Panetta was asked that very question at tonight's presser by Situation Report. He didn't exactly answer it, saying that 2013 will be a "critical year" and that it is the talks about the size of the force after 2014 -- which could number between 6,000 and 10,000 -- that will drive the pace of withdrawal. There are approximately 66,000 U.S. service members currently serving in Afghanistan.

Part of his answer: "With regard to the specific recommendations as to how much of a force we need, once there is a decision about the enduring presence, and General Allen will make recommendations as to how he should proceed with regards to the drawdown through the end of 2014."

Random fact: number of reporters currently embedded in RC-South: "Just 2," we were told.

"Head" isn't really a Marine term as much as it is a naval one, we're told after our brief post yesterday about "head" versus "latrine." A Situation Report reader writes: "The use of the term ‘head' to refer to a ship's toilet dates to at least as early as 1708, when Woodes Rogers (English privateer and Governor of the Bahamas) used the word in his book, ‘A Cruising Voyage Around the World.' Another early usage is in Tobias Smollett's novel of travel and adventure, ‘Roderick Random,' published in 1748. ‘Head,' in a nautical sense referring to the bow or fore part of a ship dates to 1485. The ship's toilet was typically placed at the head of the ship near the base of the bowsprit, where splashing water served to naturally clean the toilet area."

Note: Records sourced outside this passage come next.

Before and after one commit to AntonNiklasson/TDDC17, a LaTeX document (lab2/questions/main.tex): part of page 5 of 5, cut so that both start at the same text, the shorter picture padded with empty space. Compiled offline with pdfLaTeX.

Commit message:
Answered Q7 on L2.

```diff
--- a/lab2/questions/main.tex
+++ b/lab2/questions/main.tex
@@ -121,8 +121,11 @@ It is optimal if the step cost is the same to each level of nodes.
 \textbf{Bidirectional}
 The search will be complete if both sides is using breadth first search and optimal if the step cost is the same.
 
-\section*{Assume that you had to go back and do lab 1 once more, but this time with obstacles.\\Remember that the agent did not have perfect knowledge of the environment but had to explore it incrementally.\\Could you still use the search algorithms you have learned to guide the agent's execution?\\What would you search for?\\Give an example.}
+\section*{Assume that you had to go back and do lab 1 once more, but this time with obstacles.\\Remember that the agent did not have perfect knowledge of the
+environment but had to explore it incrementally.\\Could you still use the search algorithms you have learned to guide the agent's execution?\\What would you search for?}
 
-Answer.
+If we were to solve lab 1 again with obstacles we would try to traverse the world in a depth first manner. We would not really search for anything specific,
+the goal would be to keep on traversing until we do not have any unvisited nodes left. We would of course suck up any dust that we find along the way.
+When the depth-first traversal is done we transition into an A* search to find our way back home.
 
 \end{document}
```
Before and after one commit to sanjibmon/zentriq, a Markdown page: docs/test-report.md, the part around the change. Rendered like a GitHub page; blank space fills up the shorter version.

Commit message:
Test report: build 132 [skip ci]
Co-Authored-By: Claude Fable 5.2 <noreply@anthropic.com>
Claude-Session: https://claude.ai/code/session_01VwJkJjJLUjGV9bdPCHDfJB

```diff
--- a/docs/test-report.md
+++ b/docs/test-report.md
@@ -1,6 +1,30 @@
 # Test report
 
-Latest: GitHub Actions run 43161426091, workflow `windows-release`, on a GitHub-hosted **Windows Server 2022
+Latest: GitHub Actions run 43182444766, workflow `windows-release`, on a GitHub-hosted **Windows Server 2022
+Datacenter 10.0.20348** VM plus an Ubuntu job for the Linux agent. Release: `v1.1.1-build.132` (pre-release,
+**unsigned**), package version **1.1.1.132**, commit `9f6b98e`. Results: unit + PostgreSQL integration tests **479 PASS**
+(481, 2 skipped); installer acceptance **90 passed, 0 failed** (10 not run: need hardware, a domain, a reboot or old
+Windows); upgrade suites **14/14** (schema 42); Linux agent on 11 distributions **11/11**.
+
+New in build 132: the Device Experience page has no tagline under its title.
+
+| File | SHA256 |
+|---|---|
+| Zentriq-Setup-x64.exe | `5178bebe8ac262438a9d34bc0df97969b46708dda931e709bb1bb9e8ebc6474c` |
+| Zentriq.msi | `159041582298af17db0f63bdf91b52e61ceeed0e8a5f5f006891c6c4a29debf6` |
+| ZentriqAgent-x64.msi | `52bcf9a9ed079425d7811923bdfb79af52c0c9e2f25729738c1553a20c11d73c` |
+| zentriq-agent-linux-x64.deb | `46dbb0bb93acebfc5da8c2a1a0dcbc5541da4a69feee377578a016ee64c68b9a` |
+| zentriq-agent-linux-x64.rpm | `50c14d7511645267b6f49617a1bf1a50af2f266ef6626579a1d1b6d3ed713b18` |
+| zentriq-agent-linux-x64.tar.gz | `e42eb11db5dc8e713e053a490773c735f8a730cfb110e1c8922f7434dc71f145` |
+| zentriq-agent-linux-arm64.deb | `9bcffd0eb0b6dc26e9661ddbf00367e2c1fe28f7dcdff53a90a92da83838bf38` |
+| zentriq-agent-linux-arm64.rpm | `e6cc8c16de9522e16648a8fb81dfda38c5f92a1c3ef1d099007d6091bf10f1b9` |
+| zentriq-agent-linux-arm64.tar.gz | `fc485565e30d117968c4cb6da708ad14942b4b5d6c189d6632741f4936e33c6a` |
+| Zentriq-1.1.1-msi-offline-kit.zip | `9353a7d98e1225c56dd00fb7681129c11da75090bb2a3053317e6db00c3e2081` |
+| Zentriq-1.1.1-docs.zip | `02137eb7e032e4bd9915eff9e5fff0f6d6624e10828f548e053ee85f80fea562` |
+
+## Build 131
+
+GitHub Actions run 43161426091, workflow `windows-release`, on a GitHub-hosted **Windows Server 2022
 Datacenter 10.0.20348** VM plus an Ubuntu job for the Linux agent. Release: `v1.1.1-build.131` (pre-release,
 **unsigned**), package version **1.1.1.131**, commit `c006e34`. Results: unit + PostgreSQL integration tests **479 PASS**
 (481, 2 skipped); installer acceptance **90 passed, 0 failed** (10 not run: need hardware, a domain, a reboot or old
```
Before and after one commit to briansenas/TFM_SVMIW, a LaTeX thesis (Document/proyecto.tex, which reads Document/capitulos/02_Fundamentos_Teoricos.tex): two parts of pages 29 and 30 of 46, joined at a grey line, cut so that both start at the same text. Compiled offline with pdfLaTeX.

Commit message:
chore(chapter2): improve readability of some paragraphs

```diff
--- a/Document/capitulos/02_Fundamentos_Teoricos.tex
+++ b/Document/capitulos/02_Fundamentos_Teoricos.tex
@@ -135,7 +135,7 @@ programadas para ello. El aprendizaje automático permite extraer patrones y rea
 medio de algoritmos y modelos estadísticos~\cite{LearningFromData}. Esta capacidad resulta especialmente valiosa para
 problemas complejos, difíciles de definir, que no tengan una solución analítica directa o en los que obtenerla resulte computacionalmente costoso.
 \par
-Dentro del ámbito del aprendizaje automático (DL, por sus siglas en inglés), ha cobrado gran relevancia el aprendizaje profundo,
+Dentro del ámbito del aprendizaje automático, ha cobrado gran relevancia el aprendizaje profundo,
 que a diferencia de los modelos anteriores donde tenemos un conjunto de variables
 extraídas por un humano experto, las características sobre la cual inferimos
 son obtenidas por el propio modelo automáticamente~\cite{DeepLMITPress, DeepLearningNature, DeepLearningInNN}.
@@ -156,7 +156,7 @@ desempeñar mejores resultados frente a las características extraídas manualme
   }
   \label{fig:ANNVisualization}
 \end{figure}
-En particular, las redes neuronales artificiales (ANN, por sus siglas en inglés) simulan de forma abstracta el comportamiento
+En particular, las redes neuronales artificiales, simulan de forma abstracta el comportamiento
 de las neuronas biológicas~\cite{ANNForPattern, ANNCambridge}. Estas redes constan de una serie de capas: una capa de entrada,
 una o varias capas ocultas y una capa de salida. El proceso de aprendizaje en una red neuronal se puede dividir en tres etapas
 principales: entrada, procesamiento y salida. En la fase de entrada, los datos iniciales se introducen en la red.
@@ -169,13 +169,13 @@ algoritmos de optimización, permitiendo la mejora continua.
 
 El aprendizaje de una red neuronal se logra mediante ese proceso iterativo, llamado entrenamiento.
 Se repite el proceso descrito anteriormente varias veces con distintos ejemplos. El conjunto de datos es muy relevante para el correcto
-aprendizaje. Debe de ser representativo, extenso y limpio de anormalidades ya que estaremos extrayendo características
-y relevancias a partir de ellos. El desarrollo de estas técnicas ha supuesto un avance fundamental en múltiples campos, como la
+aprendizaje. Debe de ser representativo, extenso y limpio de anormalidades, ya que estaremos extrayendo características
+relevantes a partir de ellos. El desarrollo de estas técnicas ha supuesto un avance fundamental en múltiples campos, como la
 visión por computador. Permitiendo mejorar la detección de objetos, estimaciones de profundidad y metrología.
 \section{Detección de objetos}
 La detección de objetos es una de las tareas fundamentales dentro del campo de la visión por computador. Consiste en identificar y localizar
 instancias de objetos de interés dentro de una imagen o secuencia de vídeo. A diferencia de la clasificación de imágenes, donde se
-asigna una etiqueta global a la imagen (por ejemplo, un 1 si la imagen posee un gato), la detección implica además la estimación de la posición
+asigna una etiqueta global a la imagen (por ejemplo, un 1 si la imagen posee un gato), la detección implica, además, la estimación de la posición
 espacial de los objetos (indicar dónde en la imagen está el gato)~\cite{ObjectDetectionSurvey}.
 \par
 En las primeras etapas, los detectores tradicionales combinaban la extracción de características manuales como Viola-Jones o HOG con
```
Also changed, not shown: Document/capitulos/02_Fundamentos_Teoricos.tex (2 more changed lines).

Mike Barbero testified today at the Senate Foreign Relations Committee. Lt. Gen. Mike Barbero, who heads the Joint Improvised Explosive Device Defeat Organization, or JIEDDO, testified before the SFRC today on two issues critical to defeating IEDs: Pakistan and homemade explosives, or HME. Last week Situation Report looked at the issue of homemade explosives and the fertilizer that comes across the border from Pakistan to help make them.

Situation Report on Barbero, Pakistan and HME - http://atfp.co/YOoBJ4

SIGAR is investigating the U.S. Army Corps of Engineers' settlement with DynCorp International. The Special Inspector General for Afghanistan Reconstruction announced today that it was reviewing the settlement between the USACE and DynCorp after the Corps of Engineers released the defense contractor "of all contractual obligations" and then, in a letter, said it lacked sufficient evidence to support whether the settlement was "fair and reasonable." The initial investigation surrounded the Corps of Engineers' contract with DynCorp for work at the Afghan National Army garrison in Kunduz in which "poor performance and structural failures" were pervasive.

SIGAR investigation: http://atfp.co/YOoBJ4

DynCorp letter to SIGAR: http://bit.ly/W0PicX

And thanks to the dog owner in El Dorado, Arkansas, who took pity on us when the handler in Kuwait wouldn't let Situation Report pet the doggy. We'd love to see your six dogs and we hope to take you up on it someday.